Cruise Ship Massage Therapy
Many cruise ships offer massage therapy in their spas. Royal Caribbean International, for example, offers many different types of massage therapies, including reflexology, deep tissue massage, Swedish massage, stone therapy massages, Thai massage, and aromatherapy.3 For the patients who experience vertigo on the ship, there are many massage techniques (based on acupressure) that could help. The masseuse can first wrap their hands around the head of the client, leaving their thumbs on tops of the head, pressing gently downwards and out. Next, they can massage the points behind the ears in a circular motion. Placing the thumbs on the back neck muscle, by the hairline, is another massage point. There is also a point on the ankle near the Achilles tendon that can be massaged.4
Requirements and Training
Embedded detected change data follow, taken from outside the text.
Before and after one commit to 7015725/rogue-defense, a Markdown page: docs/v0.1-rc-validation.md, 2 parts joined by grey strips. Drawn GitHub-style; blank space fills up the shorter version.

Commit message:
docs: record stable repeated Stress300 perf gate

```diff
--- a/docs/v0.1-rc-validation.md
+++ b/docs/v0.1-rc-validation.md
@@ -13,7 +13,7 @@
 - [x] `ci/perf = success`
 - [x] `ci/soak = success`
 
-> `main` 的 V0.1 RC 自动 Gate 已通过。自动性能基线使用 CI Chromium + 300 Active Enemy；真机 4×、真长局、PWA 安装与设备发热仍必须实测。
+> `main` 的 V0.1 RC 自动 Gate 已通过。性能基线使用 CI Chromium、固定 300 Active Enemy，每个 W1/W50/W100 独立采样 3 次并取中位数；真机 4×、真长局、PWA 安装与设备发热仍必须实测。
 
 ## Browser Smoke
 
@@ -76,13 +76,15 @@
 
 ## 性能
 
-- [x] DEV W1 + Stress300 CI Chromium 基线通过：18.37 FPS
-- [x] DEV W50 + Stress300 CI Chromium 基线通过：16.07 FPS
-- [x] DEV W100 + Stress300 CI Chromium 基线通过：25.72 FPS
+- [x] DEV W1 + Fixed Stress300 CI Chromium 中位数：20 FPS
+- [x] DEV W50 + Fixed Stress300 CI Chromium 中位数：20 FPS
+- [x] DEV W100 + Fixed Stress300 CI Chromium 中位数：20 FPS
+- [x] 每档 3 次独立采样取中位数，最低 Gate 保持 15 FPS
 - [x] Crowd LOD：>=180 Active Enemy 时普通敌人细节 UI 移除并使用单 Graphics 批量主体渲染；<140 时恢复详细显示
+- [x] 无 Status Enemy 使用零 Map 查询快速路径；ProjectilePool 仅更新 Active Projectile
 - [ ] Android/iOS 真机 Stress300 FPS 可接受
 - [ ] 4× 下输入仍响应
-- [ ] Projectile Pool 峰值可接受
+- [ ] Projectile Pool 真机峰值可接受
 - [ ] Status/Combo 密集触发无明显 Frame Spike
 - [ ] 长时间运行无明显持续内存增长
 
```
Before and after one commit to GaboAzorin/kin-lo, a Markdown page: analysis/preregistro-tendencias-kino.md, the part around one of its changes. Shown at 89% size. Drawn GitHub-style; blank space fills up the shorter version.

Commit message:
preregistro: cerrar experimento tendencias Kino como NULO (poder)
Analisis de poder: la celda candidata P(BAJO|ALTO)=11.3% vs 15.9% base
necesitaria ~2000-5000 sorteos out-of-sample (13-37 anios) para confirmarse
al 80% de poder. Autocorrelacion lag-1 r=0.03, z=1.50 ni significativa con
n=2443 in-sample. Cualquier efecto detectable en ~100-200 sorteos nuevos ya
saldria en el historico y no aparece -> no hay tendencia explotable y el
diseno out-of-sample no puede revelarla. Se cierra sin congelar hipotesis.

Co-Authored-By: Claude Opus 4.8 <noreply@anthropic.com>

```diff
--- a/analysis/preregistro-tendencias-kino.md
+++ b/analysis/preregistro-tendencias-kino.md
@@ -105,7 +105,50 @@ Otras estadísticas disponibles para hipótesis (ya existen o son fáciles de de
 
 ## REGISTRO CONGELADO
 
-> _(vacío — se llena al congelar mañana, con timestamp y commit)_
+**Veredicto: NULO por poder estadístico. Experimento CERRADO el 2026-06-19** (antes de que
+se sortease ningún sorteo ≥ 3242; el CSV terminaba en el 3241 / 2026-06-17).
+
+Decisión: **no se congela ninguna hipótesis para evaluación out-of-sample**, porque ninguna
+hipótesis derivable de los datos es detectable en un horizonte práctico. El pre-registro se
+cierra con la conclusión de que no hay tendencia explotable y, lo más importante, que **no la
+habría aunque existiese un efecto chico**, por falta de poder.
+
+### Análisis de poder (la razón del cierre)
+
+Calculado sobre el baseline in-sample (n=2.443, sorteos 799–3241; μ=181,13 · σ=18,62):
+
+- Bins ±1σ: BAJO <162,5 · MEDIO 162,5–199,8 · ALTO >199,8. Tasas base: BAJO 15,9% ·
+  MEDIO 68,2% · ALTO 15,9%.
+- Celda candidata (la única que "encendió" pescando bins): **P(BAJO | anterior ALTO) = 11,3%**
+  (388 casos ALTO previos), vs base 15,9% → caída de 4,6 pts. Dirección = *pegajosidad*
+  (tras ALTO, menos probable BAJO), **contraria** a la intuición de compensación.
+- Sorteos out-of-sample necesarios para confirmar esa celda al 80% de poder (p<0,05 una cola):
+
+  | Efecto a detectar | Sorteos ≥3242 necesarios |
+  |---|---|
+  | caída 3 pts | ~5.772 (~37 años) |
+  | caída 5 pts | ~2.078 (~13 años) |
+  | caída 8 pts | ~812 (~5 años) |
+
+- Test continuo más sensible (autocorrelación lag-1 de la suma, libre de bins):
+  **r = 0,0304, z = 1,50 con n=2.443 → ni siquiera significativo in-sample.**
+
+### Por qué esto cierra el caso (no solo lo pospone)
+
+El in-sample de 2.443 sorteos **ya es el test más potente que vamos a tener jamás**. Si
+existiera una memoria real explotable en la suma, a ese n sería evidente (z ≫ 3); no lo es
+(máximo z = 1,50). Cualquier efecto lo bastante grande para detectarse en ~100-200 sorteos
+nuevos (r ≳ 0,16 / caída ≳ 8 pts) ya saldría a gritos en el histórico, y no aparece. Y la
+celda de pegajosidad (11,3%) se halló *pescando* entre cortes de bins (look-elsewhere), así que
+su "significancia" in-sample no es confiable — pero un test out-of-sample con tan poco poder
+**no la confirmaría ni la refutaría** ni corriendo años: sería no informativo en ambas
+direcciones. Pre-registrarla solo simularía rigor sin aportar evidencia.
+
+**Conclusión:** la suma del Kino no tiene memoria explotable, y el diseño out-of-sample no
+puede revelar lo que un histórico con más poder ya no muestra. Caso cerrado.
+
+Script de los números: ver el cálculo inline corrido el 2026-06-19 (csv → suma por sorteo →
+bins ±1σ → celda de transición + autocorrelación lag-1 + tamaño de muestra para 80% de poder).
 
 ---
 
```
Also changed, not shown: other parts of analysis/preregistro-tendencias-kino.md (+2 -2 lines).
The training and requirements for a cruise ship massage therapy position depend on where the therapist is from. North American candidates, for example, would need at least a “license in massage therapy or a diploma in Swedish massage with Anatomy and Physiology”. European, Australian and New Zealand, and South African candidates have other requirements. Therapists from all nations need to be qualified in Swedish massage. Pay depends on the cruise ship line, ship size, and gratuities.5 There are pros and cons to be being a cruise ship massage therapist. Pay can be limited, although room, board, and meals are provided. The time commitment can include 10-12 hour days and 4-8 month contracts. There is little privacy on a cruise ship. The advantages to the therapist, though, include gaining plenty of experience in many treatment modalities, and having the benefits of traveling and seeing new locations.6